Source material START

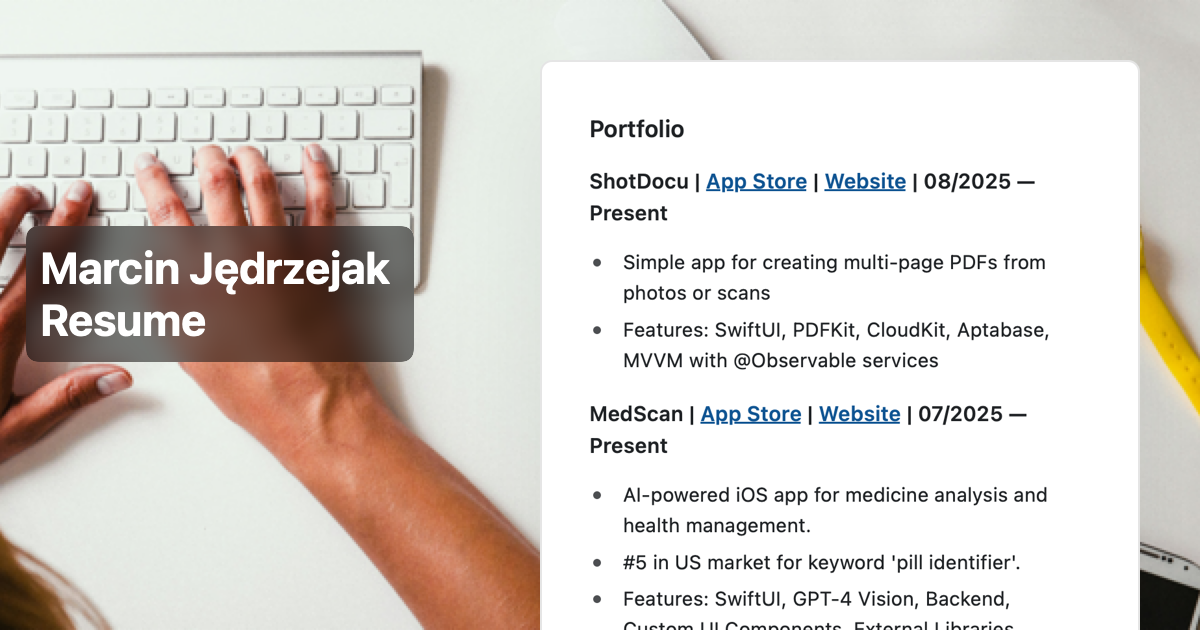
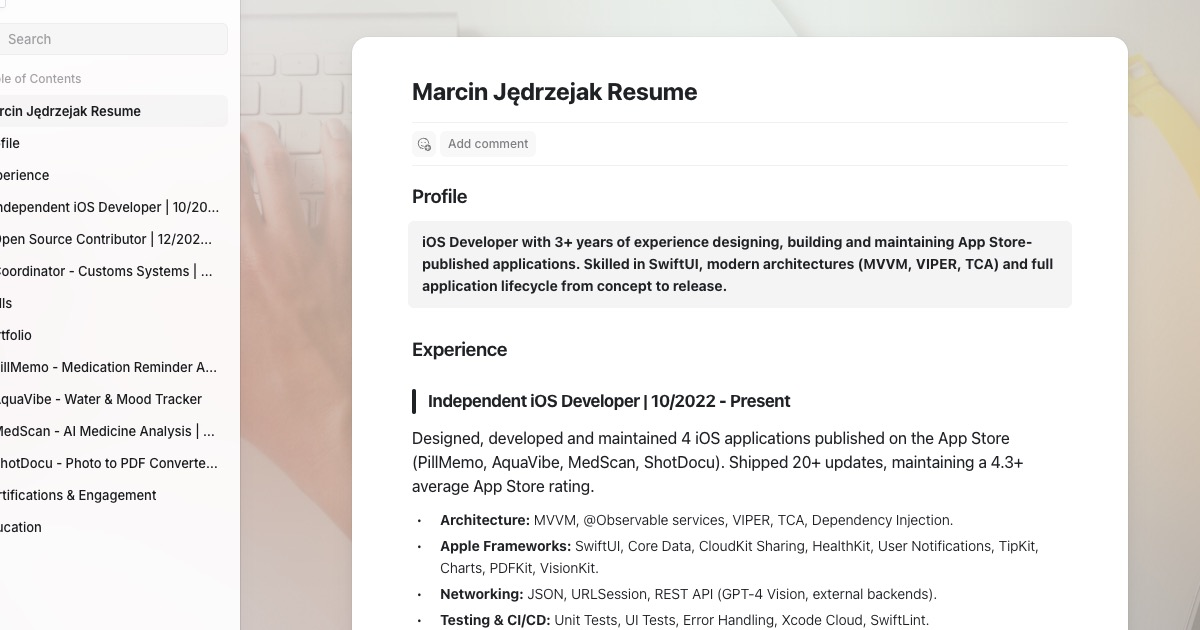
style: Refresh portfolio data and App Store subtitles

diff --git a/index.html b/index.html
@@ -5,7 +5,7 @@
     <meta charset="UTF-8">
     <meta name="viewport" content="width=device-width, initial-scale=1.0">
     <meta http-equiv="Content-Security-Policy"
-        content="default-src 'self'; base-uri 'self'; form-action 'self'; frame-ancestors 'none'; object-src 'none'; img-src 'self' https: data:; font-src 'self' https://fonts.gstatic.com data:; style-src 'self' 'unsafe-inline' https://fonts.googleapis.com; script-src 'self' 'unsafe-inline'; connect-src 'self'; upgrade-insecure-requests">
+        content="default-src 'self'; base-uri 'self'; form-action 'self'; frame-ancestors 'none'; object-src 'none'; img-src 'self' https: data:; font-src 'self' https://fonts.gstatic.com data:; style-src 'self' 'unsafe-inline' https://fonts.googleapis.com; script-src 'self' 'unsafe-inline'; connect-src 'self' https://github-contributions-api.deno.dev https://r.jina.ai; upgrade-insecure-requests">
     <meta name="referrer" content="no-referrer">
     <title>Marcin Jędrzejak</title>
     <link rel="preconnect" href="https://fonts.googleapis.com">
@@ -904,7 +904,7 @@
                         </div>
                         <div class="card__text">
                             <div class="card__title">PillMemo</div>
-                            <div class="card__subtitle">Med Timer & Pill Counter · App Store</div>
+                            <div class="card__subtitle">Med Timer &amp; Pill Counter</div>
                         </div>
                     </div>
                 </a>
@@ -950,7 +950,7 @@
                         </div>
                         <div class="card__text">
                             <div class="card__title">PillMemo Framer</div>
-                            <div class="card__subtitle">Website</div>
+                            <div class="card__subtitle">Landing page</div>
                         </div>
                     </div>
                 </a>
@@ -978,7 +978,7 @@
                         </div>
                         <div class="card__text">
                             <div class="card__title">AquaVibe</div>
-                            <div class="card__subtitle">Daily Goals, Healthy Life · App Store</div>
+                            <div class="card__subtitle">Daily Goals, Healthy Life</div>
                         </div>
                     </div>
                 </a>
@@ -1026,7 +1026,7 @@
                         </div>
                         <div class="card__text">
                             <div class="card__title">MedScan</div>
-                            <div class="card__subtitle">Check meds before you take · App Store</div>
+                            <div class="card__subtitle">Check meds before you take</div>
                         </div>
                     </div>
                 </a>
@@ -1076,7 +1076,7 @@
                         </div>
                         <div class="card__text">
                             <div class="card__title">ShotDocu</div>
-                            <div class="card__subtitle">Convert image into PDFs easily · App Store</div>
+                            <div class="card__subtitle">Convert image into PDFs easily</div>
                         </div>
                     </div>
                 </a>
@@ -1128,7 +1128,7 @@
                         </div>
                         <div class="card__text">
                             <div class="card__title">TinyGifts</div>
-                            <div class="card__subtitle">Open daily advent surprises · App Store</div>
+                            <div class="card__subtitle">Open daily advent surprises</div>
                         </div>
                     </div>
                 </a>
@@ -1177,7 +1177,7 @@
                         </div>
                         <div class="card__text">
                             <div class="card__title">Basic Car Maintenance</div>
-                            <div class="card__subtitle">Open source · Hacktoberfest 2023</div>
+                            <div class="card__subtitle">Open source repository</div>
                         </div>
                     </div>
                 </a>
@@ -1255,9 +1255,9 @@
                     </div>
                     <div class="github-extras">
                         <div class="github-stats">
-                            <span class="github-stats__item"><span class="github-stats__num">121</span>repos</span>
-                            <span class="github-stats__item"><span
-                                    class="github-stats__num">995</span>contributions</span>
+                            <span class="github-stats__item"><span class="github-stats__num">122</span>repos</span>
+                            <span class="github-stats__item"><span id="githubContributions"
+                                    class="github-stats__num">886</span>contributions</span>
                         </div>
                         <div class="heatmap" id="heatmap"></div>
                     </div>
@@ -1278,7 +1278,7 @@
                     <div class="card__info">
                         <div class="card__text">
                             <div class="card__title">@maartin_j</div>
-                            <div class="card__subtitle">123 following</div>
+                            <div class="card__subtitle"><span id="xFollowing">125</span> following</div>
                         </div>
                     </div>
                 </a>
@@ -1342,25 +1342,57 @@
             });
         })();
 
-        // Generate GitHub-style contribution heatmap
+        // Fetch current GitHub contributions and X following.
         (function () {
+            const githubContributions = document.getElementById('githubContributions');
             const heatmap = document.getElementById('heatmap');
-            if (!heatmap) return;
-            const levels = ['', '--l1', '--l2', '--l3', '--l4'];
-            const pattern = [
-                0, 0, 1, 0, 1, 2, 0, 1, 0, 0, 2, 1, 3, 0, 1, 0, 2, 1, 0, 0, 1, 4, 2, 0, 1, 0,
-                1, 0, 0, 2, 0, 1, 1, 0, 2, 1, 0, 3, 1, 0, 0, 1, 0, 2, 1, 0, 3, 2, 1, 0, 0, 1,
-                0, 1, 2, 1, 0, 0, 2, 1, 3, 2, 0, 1, 0, 0, 1, 2, 0, 1, 3, 1, 0, 0, 2, 1, 0, 0,
-                2, 0, 1, 0, 3, 1, 0, 2, 1, 0, 1, 0, 2, 1, 0, 0, 1, 3, 2, 0, 1, 4, 1, 0, 1, 2,
-                0, 0, 0, 1, 2, 0, 1, 0, 0, 1, 2, 0, 1, 0, 1, 0, 0, 2, 1, 0, 0, 1, 0, 2, 0, 0,
-                1, 2, 0, 0, 1, 0, 2, 3, 1, 0, 0, 1, 0, 2, 0, 1, 3, 0, 1, 0, 2, 0, 1, 0, 0, 1,
-                0, 1, 0, 0, 0, 1, 0, 1, 0, 2, 1, 0, 0, 1, 0, 0, 1, 0, 0, 1, 2, 0, 0, 1, 0, 0
-            ];
-            pattern.forEach(function (l) {
-                var d = document.createElement('div');
-                d.className = 'heatmap__cell' + (l ? ' heatmap__cell' + levels[l] : '');
-                heatmap.appendChild(d);
-            });
+            const xFollowing = document.getElementById('xFollowing');
+            const levels = {
+                NONE: '',
+                FIRST_QUARTILE: '--l1',
+                SECOND_QUARTILE: '--l2',
+                THIRD_QUARTILE: '--l3',
+                FOURTH_QUARTILE: '--l4'
+            };
+
+            function renderHeatmap(days) {
+                if (!heatmap) return;
+                heatmap.innerHTML = '';
+                days.slice(-182).forEach(function (day) {
+                    var d = document.createElement('div');
+                    var suffix = levels[day.contributionLevel] || '';
+                    d.className = 'heatmap__cell' + (suffix ? ' heatmap__cell' + suffix : '');
+                    d.title = day.date + ': ' + day.contributionCount + ' contributions';
+                    heatmap.appendChild(d);
+                });
+            }
+
+            fetch('https://github-contributions-api.deno.dev/maartinj.json')
+                .then(function (response) { return response.json(); })
+                .then(function (data) {
+                    var days = (data.contributions || []).flat();
+                    if (!days.length) return;
+                    var total = days.reduce(function (sum, day) {
+                        return sum + (day.contributionCount || 0);
+                    }, 0);
+                    if (githubContributions) {
+                        githubContributions.textContent = String(total);
+                    }
+                    renderHeatmap(days);
+                })
+                .catch(function () {
+                });
+
+            fetch('https://r.jina.ai/http://x.com/maartin_j')
+                .then(function (response) { return response.text(); })
+                .then(function (text) {
+                    var match = text.match(/\[(\d[\d,]*) Following\]\(https:\/\/x\.com\/maartin_j\/following\)/i);
+                    if (match && xFollowing) {
+                        xFollowing.textContent = match[1];
+                    }
+                })
+                .catch(function () {
+                });
         })();
 
         // Open local docs in a script-opened tab so Back button can return to the previous tab reliably.

diff --git a/aquavibe-docs.html b/aquavibe-docs.html
@@ -85,6 +85,15 @@
             font-size: 20px;
         }
 
+        .badge {
+            border: 1px solid var(--border);
+            border-radius: 999px;
+            padding: 4px 10px;
+            font-size: 12px;
+            color: var(--muted);
+            background: var(--surface-2);
+        }
+
         .content {
             padding: 24px;
         }
@@ -208,11 +217,12 @@
         <article class="card">
             <header class="repo-header">
                 <div class="repo-title">😎💧 AquaVibe</div>
+                <span class="badge">App Store: v1.0.4 · 2025-08</span>
             </header>
 
             <section class="content">
                 <h1>😎💧 AquaVibe</h1>
-                <p class="intro">Track your wellness journey with AquaVibe, your all-in-one companion for mood, emotion, and hydration tracking 😊💦</p>
+                <p class="intro">Track your wellness journey with AquaVibe, now published in the App Store as Mood Water Tracker: AquaVibe 😊💦</p>
                 <p>The application allows users to set up to 3 daily reminders for consistent tracking and visualize their well-being with beautiful, interactive charts 📈</p>
 
                 <h2>👨💻 Technology Used</h2>
@@ -294,11 +304,11 @@
                     <li>Error handling &amp; alerts</li>
                     <li>Text input validation</li>
                     <li>Project organization - MVVM Architecture</li>
-                    <li>Published in App Store (09/2024)</li>
+                    <li>Current App Store release: v1.0.4 (08/2025)</li>
                 </ul>
 
                 <h2>ℹ License</h2>
-                <p>The AquaVibe is the property of Marcin Jędrzejak. Unauthorized copying, distribution, or modification of this application is strictly prohibited.</p>
+                <p>AquaVibe is the property of Marcin Jędrzejak. Unauthorized copying, distribution, or modification of this application is strictly prohibited.</p>
 
                 <p class="footer">® 2026 All rights reserved by Marcin Jędrzejak.</p>
             </section>

diff --git a/pillmemo-docs.html b/pillmemo-docs.html
@@ -225,11 +225,12 @@
         <article class="card">
             <header class="repo-header">
                 <div class="repo-title">💊 PillMemo</div>
+                <span class="badge">App Store: v1.4.6 · 2025-09</span>
             </header>
 
             <section class="content">
                 <h1>💊 PillMemo</h1>
-                <p class="intro">PillMemo is an easy-to-use application that helps users remember to take their medicine 🏥</p>
+                <p class="intro">PillMemo is an easy-to-use medication reminder app, currently published in the App Store as Medisafe Carezone: PillMemo 🏥</p>
                 <p>The application allows users to set reminders for different types of medicine and at different times of the
                     day/week/month 📅</p>
 
@@ -397,11 +398,11 @@
                     <li>CI/CD (Xcode Cloud)</li>
                     <li>Project organization (VOODO Architecture)</li>
                     <li>Privacy Manifest</li>
-                    <li>Published in App Store (04/2024)</li>
+                    <li>Current App Store release: v1.4.6 (09/2025)</li>
                 </ul>
 
                 <h2>ℹ License</h2>
-                <p>The PillMemo is the property of Marcin Jędrzejak. Unauthorized copying, distribution, or modification of this
+                <p>PillMemo is the property of Marcin Jędrzejak. Unauthorized copying, distribution, or modification of this
                     application is strictly prohibited.</p>
 
                 <p class="footer">® 2026 All rights reserved by Marcin Jędrzejak.</p>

Source material END

- **Requirement**: Copy out each line from the preceding entries that mentions the word "function".

- **Result of the task**:
         (function () {
-            pattern.forEach(function (l) {
+            function renderHeatmap(days) {
+                days.slice(-182).forEach(function (day) {
+                .then(function (response) { return response.json(); })
+                .then(function (data) {
+                    var total = days.reduce(function (sum, day) {
+                .catch(function () {
+                .then(function (response) { return response.text(); })
+                .then(function (text) {
+                .catch(function () {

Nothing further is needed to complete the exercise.